Advanced Memory Forensics in Incident Response

Jamie Butler and Peter Silberman july 23-24


Ends February 1


Ends June 1


Ends July 20


July 21-24


Though many people in the security industry do forensics, very few do memory forensics. As an industry, we have overlooked some of the most important data in an investigation. Attackers know this. Forensic analysts can no longer rely on getting all of the information they need from the hard drive. Since there are many examples of malware that never touch the disk, drive analysis may lead to one conclusion, while memory analysis can lead to quite another. Drive analysis also takes significantly more time than memory analysis.

In performing Windows memory analysis, this class will focus on the use of freeware and open source tools to perform advanced memory analysis. Students will also be taught the concepts necessary to extend these tools or build new ones where the existing toolset does not meet all the needs of a particular incident.

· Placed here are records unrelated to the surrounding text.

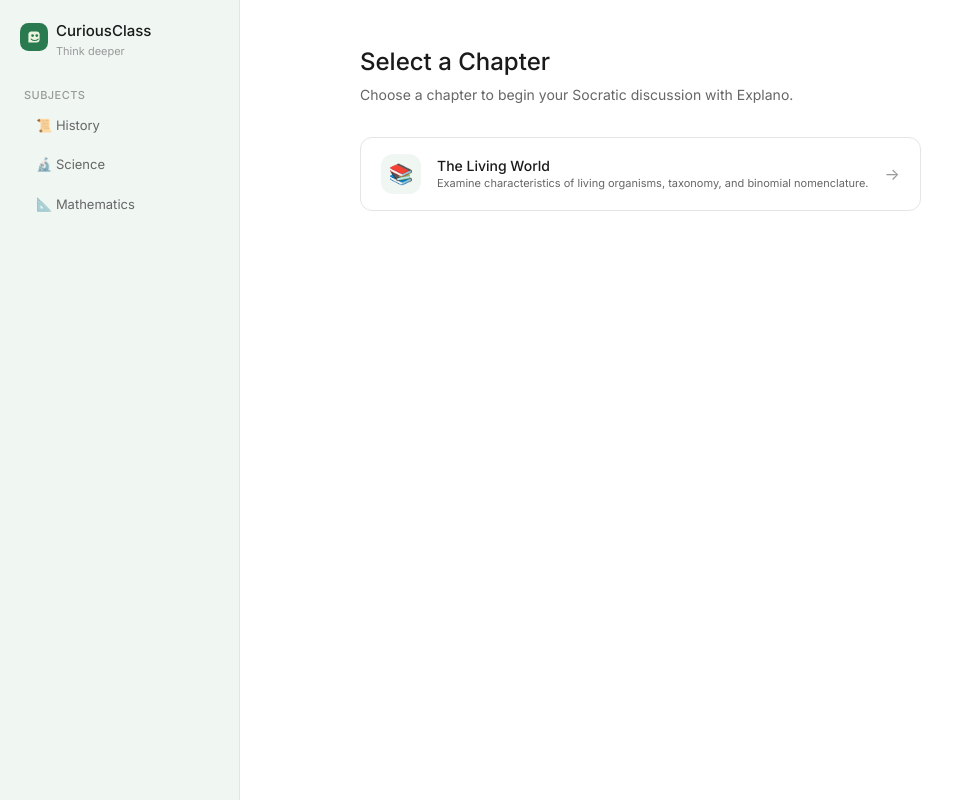
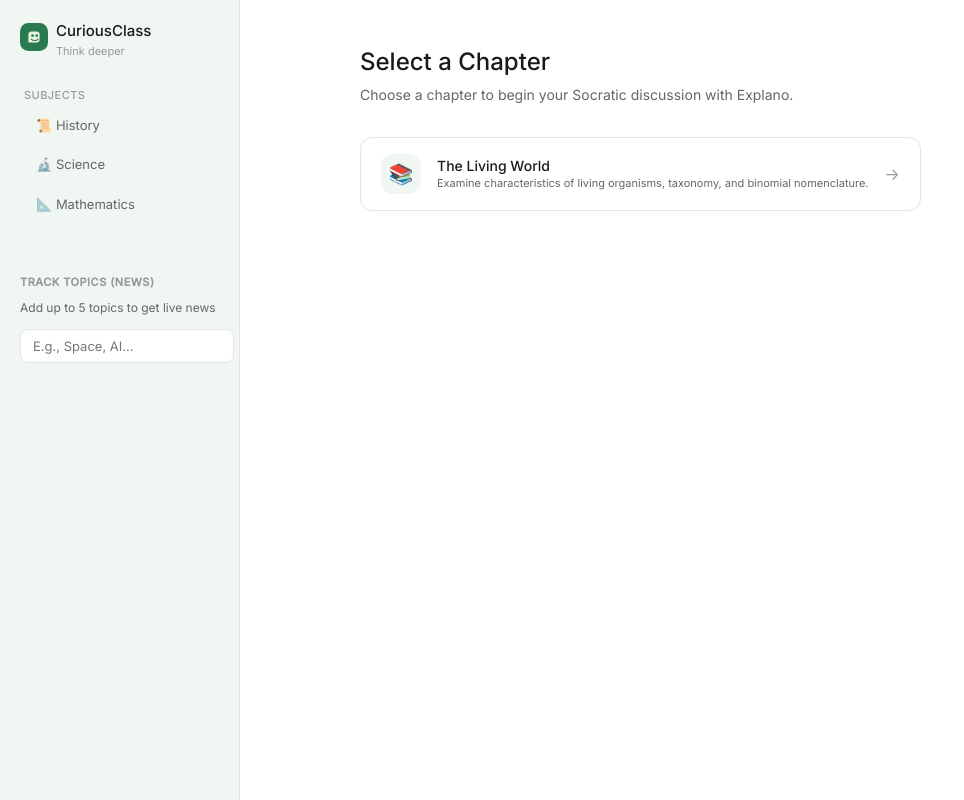
Before and after one commit to harshitmathur456/Curious-Class, a Next.js app: page /student/biology in a window 1280 px wide. Shown: the whole page, without its empty margins (0-964 px from the left). Built offline with nearby package versions, Linux system fonts and the light colour scheme.

Commit message:
Shift Track Topics news to left sidebar and remove Topic Progress

```diff
--- a/src/app/student/student-chat.js
+++ b/src/app/student/student-chat.js
@@ -643,32 +643,52 @@ export default function StudentChat({ subject = null }) {
             </div>
           )}
 
-          {/* Topic Progress */}
-          {activeTopic && config.progress.length > 0 && (
-            <div className="sc-progress">
-              <div className="sc-progress-label">Topic progress</div>
-              <div className="sc-progress-steps">
-                {config.progress.map((step, i) => (
-                  <div
-                    key={step.id}
-                    className={`sc-step ${step.status === "completed" ? "sc-step--done" : ""} ${step.status === "active" ? "sc-step--active" : ""} ${step.status === "upcoming" ? "sc-step--upcoming" : ""}`}
-                  >
-                    <div className="sc-step-indicator">
-                      {step.status === "completed" && (
-                        <svg width="12" height="12" viewBox="0 0 16 16" fill="none">
-                          <path d="M3 8L6.5 11.5L13 4.5" stroke="currentColor" strokeWidth="2" strokeLinecap="round" strokeLinejoin="round"/>
-                        </svg>
-                      )}
-                      {step.status === "active" && <div className="sc-step-dot sc-step-dot--active" />}
-                      {step.status === "upcoming" && <div className="sc-step-dot sc-step-dot--upcoming" />}
-                    </div>
-                    <span className="sc-step-text">{step.label}</span>
-                    {i < config.progress.length - 1 && <div className="sc-step-line" />}
+          {/* Track Topics (News) */}
+          <div className="sc-rs-section" style={{ marginTop: "var(--space-xl)", width: "100%" }}>
+            <h3 className="sc-rs-subtitle" style={{ fontSize: "11px", textTransform: "uppercase", letterSpacing: "0.5px", color: "var(--color-text-tertiary)", fontWeight: "600", marginBottom: "var(--space-sm)" }}>Track Topics (News)</h3>
+            <p className="sc-rs-desc" style={{ fontSize: "12px", color: "var(--color-text-secondary)", marginBottom: "var(--space-md)" }}>Add up to 5 topics to get live news</p>
+            <div className="sc-rs-input-group" style={{ display: "flex", gap: "8px", marginBottom: "var(--space-md)" }}>
+              <input
+                type="text"
+                placeholder="E.g., Space, AI..."
+                value={topicInput}
+                onChange={(e) => setTopicInput(e.target.value)}
+                onKeyDown={(e) => {
+                  if (e.key === "Enter") handleAddTopic();
+                }}
+                disabled={trackedTopics.length >= 5}
+                className="sc-rs-input"
+                style={{ flex: 1, padding: "8px 12px", border: "1px solid var(--color-border-light)", borderRadius: "8px", fontSize: "13px", outline: "none" }}
+              />
+              <button onClick={handleAddTopic} disabled={!topicInput.trim() || trackedTopics.length >= 5} className="sc-rs-add-btn" style={{ padding: "0 12px", background: "var(--color-primary)", color: "white", border: "none", borderRadius: "8px", cursor: "pointer", fontWeight: "600" }}>+</button>
+            </div>
+
+            <div className="sc-rs-tracked" style={{ display: "flex", flexDirection: "column", gap: "var(--space-sm)" }}>
+              {trackedTopics.map(topic => (
+                <div key={topic} className="sc-rs-topic-card" style={{ background: "white", border: "1px solid var(--color-border-light)", borderRadius: "8px", padding: "var(--space-sm)" }}>
+                  <div className="sc-rs-topic-header" style={{ display: "flex", justifyContent: "space-between", alignItems: "center", marginBottom: "8px" }}>
+                    <h4 style={{ margin: 0, fontSize: "13px", color: "var(--color-text-primary)", fontWeight: "600" }}>{topic}</h4>
+                    <button onClick={() => handleRemoveTopic(topic)} style={{ background: "none", border: "none", color: "var(--color-text-tertiary)", cursor: "pointer", fontSize: "16px" }}>×</button>
                   </div>
-                ))}
-              </div>
+                  <div className="sc-rs-news-list" style={{ display: "flex", flexDirection: "column", gap: "4px" }}>
+                    {news[topic] ? (
+                      news[topic].length > 0 ? (
+                        news[topic].map((article, i) => (
+                          <a key={i} href={article.link} target="_blank" rel="noreferrer" className="sc-rs-news-item" style={{ fontSize: "12px", color: "var(--color-text-secondary)", textDecoration: "none", whiteSpace: "nowrap", overflow: "hidden", textOverflow: "ellipsis" }}>
+                            • {article.title}
+                          </a>
+                        ))
+                      ) : (
+                        <span className="sc-rs-no-news" style={{ fontSize: "12px", color: "var(--color-text-tertiary)", fontStyle: "italic" }}>No recent news found.</span>
+                      )
+                    ) : loadingNews ? (
+                      <span className="sc-rs-no-news" style={{ fontSize: "12px", color: "var(--color-text-tertiary)", fontStyle: "italic" }}>Loading...</span>
+                    ) : null}
+                  </div>
+                </div>
+              ))}
             </div>
-          )}
+          </div>
         </div>
 
         {activeTopic && (
@@ -1042,50 +1062,7 @@ export default function StudentChat({ subject = null }) {
             )}
           </div>
 
-          <div className="sc-rs-section">
-            <h3 className="sc-rs-subtitle">Track Topics (News)</h3>
-            <p className="sc-rs-desc">Add up to 5 topics to get live news</p>
-            <div className="sc-rs-input-group">
-              <input
-                type="text"
-                placeholder="E.g., Space, AI..."
-                value={topicInput}
-                onChange={(e) => setTopicInput(e.target.value)}
-                onKeyDown={(e) => {
-                  if (e.key === "Enter") handleAddTopic();
-                }}
-                disabled={trackedTopics.length >= 5}
-                className="sc-rs-input"
-              />
-              <button onClick={handleAddTopic} disabled={!topicInput.trim() || trackedTopics.length >= 5} className="sc-rs-add-btn">+</button>
-            </div>
 
-            <div className="sc-rs-tracked">
-              {trackedTopics.map(topic => (
-                <div key={topic} className="sc-rs-topic-card">
-                  <div className="sc-rs-topic-header">
-                    <h4>{topic}</h4>
-                    <button onClick={() => handleRemoveTopic(topic)}>×</button>
-                  </div>
-                  <div className="sc-rs-news-list">
-                    {news[topic] ? (
-                      news[topic].length > 0 ? (
-                        news[topic].map((article, i) => (
-                          <a key={i} href={article.link} target="_blank" rel="noreferrer" className="sc-rs-news-item">
-                            • {article.title}
-                          </a>
-                        ))
-                      ) : (
-                        <span className="sc-rs-no-news">No recent news found.</span>
-                      )
-                    ) : loadingNews ? (
-                      <span className="sc-rs-no-news">Loading...</span>
-                    ) : null}
-                  </div>
-                </div>
-              ))}
-            </div>
-          </div>
         </aside>
       )}
     </div>
```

What You Will Learn

This course was designed for students who have a basic understanding of programming as well as more advanced students wishing to apply their knowledge to memory forensics.

New for Black Hat 2012:

Course Structure

In addition to reinforcing learning with hands-on exercises throughout the two-day course, as a final exercise, students will be given typical case studies with actual memory to apply their new analysis skills. In these exercises, students will use classroom learning to perform the exact functions they will be asked to perform when they get back to the office—look at memory and determine what happened to the system.

Who Should Take this Course

You should attend if you are interested in the field of forensics, and want to learn the advanced techniques that attackers are using to hide in memory and how to detect them. This class is targeted at incident responders and forensic examiners, though people involved in all aspects of the security industry will benefit.


Prospective students should have a basic understanding of python or a similar programming language.

Course Length

Two days. All course materials, lunch and two coffee breaks will be provided. A Certificate of Completion will be offered. You must provide your own laptop.

What to bring

Students should bring a laptop, with ONE OF the following software installed:

Students are encouraged to bring their favorite hex editors, compilers, and disassemblers. Although these may be useful to the student when analyzing malware pulled from physical memory, such tools are not required and will not be explained in the class.


James ("Jamie") Butler II is a Principal Software Engineer at MANDIANT and leads the agent team on the MRI product. He has over a decade of experience researching offensive security technologies and developing detection algorithms. Jamie has a Master of Science degree in Computer Science and holds a Top Secret security clearance.

He is the co-author and teacher of "Offensive Aspects of Rootkit Technologies" and "Advanced Second Generation Digital Weaponry". Jamie is also co-author of the bestseller, "Rootkits: Subverting the Windows Kernel." (Addison-Wesley, 2005). In addition, Jamie has authored numerous papers and is a frequent speaker at computer security conferences.

Peter Silberman works at MANDIANT on the product development team. For a number of years, Peter has specialized in offensive and defensive kernel technologies, reverse engineering, and vulnerability discovery. He enjoys automating solutions to problems both in the domain of reverse engineering and rootkit analysis. Although he is college educated, Peter does not believe formal education should interfere with learning.